SpaceX has successfully launched and landed a recycled Falcon 9 rocket for the second time. The rocket’s first stage — the 14-story-tall core that houses the fuel and the rocket’s main engines — touched down on one of the company’s autonomous drone ships in the Atlantic Ocean shortly after taking off from a launchpad at nearby Cape Canaveral, Florida. It’s the 12th time SpaceX has successfully landed one of these rocket stages out of 17 attempts, and the seventh time it’s performed the feat at sea.
This particular rocket previously flew in January, when it was used to put 10 satellites into orbit for communications company Iridium. The rocket then landed on a drone ship in the Pacific Ocean. SpaceX retrieved the rocket and spent the next few months refurbishing it in preparation for today’s launch. This afternoon, it was used to launch Bulgaria’s first communications satellite for TV service provider Bulsatcom.
The landing wasn’t easy, though. Because the rocket had to push BulgariaSat-1 to such a high orbit, the first stage experienced more force and heat during reentry than any other Falcon 9, according to a tweet from SpaceX CEO Elon Musk. Musk even warned that there was a “good chance [the] rocket booster doesn’t make it back.”
Shortly after the landing, though, Musk returned to Twitter to add that the rocket booster used “almost all of the emergency crush core,” which helps soften the landing. It was the first time SpaceX has landed one rocket on both of its drone ships. (SpaceX keeps one in California for launches from Vandenberg Air Force Base.)
Rocket is extra toasty and hit the deck hard (used almost all of the emergency crush core), but otherwise good
— Elon Musk (@elonmusk) June 23, 2017
Being able to reuse parts of the Falcon 9 rocket has long been a goal for Musk. He’s been trying to get the company to a point where it can reuse things like the rocket’s main stage, or the payload fairing (the cone at the top), instead of building a new rocket for each new launch. Reusing rockets is a great way to bring down launch costs; previously, they were discarded after each launch, and building them from scratch costs millions of dollars.
To that end, SpaceX launched and landed a reused Falcon 9 for the first time back in March, and it also recovered that rocket’s fairing — a first for the company. Then, earlier this month, SpaceX sent a used Dragon cargo capsule back to space for the first time ever.

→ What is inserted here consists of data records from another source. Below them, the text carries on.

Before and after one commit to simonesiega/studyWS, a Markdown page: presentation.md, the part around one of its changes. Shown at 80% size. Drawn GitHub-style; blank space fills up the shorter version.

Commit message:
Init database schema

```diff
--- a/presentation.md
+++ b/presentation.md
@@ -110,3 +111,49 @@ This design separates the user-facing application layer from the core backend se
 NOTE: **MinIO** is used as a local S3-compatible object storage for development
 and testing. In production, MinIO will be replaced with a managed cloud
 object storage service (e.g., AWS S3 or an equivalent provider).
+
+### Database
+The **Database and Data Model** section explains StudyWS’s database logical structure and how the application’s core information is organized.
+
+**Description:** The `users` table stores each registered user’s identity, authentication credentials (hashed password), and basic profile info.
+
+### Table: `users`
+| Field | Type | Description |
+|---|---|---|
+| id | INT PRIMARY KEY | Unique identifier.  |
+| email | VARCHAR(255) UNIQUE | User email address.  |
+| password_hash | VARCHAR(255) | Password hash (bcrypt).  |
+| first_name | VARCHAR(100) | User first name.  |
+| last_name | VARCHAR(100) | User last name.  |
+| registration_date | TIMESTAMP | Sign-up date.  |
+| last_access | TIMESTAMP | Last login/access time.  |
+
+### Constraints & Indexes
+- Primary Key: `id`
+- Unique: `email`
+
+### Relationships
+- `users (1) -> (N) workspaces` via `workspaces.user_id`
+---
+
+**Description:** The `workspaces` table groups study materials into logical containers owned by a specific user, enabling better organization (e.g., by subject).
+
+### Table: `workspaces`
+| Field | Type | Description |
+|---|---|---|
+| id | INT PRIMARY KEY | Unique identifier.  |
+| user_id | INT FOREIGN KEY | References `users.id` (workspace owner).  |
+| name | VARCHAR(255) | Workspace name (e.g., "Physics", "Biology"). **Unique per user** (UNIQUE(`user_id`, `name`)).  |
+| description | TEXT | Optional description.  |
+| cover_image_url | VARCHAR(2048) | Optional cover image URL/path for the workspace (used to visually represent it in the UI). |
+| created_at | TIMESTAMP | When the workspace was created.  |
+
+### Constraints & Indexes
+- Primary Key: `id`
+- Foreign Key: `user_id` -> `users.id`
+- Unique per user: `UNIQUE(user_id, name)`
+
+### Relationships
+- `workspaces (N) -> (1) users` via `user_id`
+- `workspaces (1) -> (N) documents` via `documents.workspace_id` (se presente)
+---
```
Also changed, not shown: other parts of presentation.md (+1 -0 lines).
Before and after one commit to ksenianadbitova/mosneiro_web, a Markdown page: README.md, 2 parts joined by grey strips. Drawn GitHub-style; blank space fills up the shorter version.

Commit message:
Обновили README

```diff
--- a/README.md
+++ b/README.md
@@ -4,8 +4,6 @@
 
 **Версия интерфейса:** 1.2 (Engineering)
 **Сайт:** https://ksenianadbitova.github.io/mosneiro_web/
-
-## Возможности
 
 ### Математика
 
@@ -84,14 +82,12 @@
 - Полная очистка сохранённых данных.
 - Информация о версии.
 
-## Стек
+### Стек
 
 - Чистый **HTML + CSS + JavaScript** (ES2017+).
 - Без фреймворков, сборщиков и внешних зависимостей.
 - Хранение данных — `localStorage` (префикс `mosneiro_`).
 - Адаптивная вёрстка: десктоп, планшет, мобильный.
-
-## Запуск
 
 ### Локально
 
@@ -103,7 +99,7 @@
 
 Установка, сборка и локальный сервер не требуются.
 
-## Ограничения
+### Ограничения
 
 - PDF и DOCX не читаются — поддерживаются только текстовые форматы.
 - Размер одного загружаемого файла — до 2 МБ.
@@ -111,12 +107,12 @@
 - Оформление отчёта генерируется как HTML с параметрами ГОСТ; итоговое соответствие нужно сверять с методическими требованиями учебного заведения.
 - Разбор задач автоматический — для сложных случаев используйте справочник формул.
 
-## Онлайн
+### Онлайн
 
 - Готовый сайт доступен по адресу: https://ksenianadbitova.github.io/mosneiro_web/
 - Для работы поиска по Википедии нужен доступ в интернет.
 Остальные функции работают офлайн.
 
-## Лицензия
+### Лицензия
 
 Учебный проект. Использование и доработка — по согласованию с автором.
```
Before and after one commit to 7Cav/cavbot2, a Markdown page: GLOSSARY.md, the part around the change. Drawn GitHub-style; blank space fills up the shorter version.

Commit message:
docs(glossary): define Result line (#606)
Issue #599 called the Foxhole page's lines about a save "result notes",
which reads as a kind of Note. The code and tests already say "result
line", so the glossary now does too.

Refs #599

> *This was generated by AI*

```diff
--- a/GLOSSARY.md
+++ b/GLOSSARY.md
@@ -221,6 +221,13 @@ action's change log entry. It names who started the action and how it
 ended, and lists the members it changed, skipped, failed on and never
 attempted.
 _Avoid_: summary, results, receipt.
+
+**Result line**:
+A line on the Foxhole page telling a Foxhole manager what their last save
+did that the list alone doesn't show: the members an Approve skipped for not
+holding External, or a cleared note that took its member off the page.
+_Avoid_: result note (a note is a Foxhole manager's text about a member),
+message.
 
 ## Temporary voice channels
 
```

But it’s the company’s strides towards sticking these rocket landings that finally made this all possible. While many of its early landing attempts were met with fiery ends, SpaceX hasn’t lost a rocket in a landing attempt since early last summer. With today’s success, the company has now landed eight rockets in a row dating back to that June explosion, save for a few launches where there wasn’t enough leftover fuel for a landing attempt.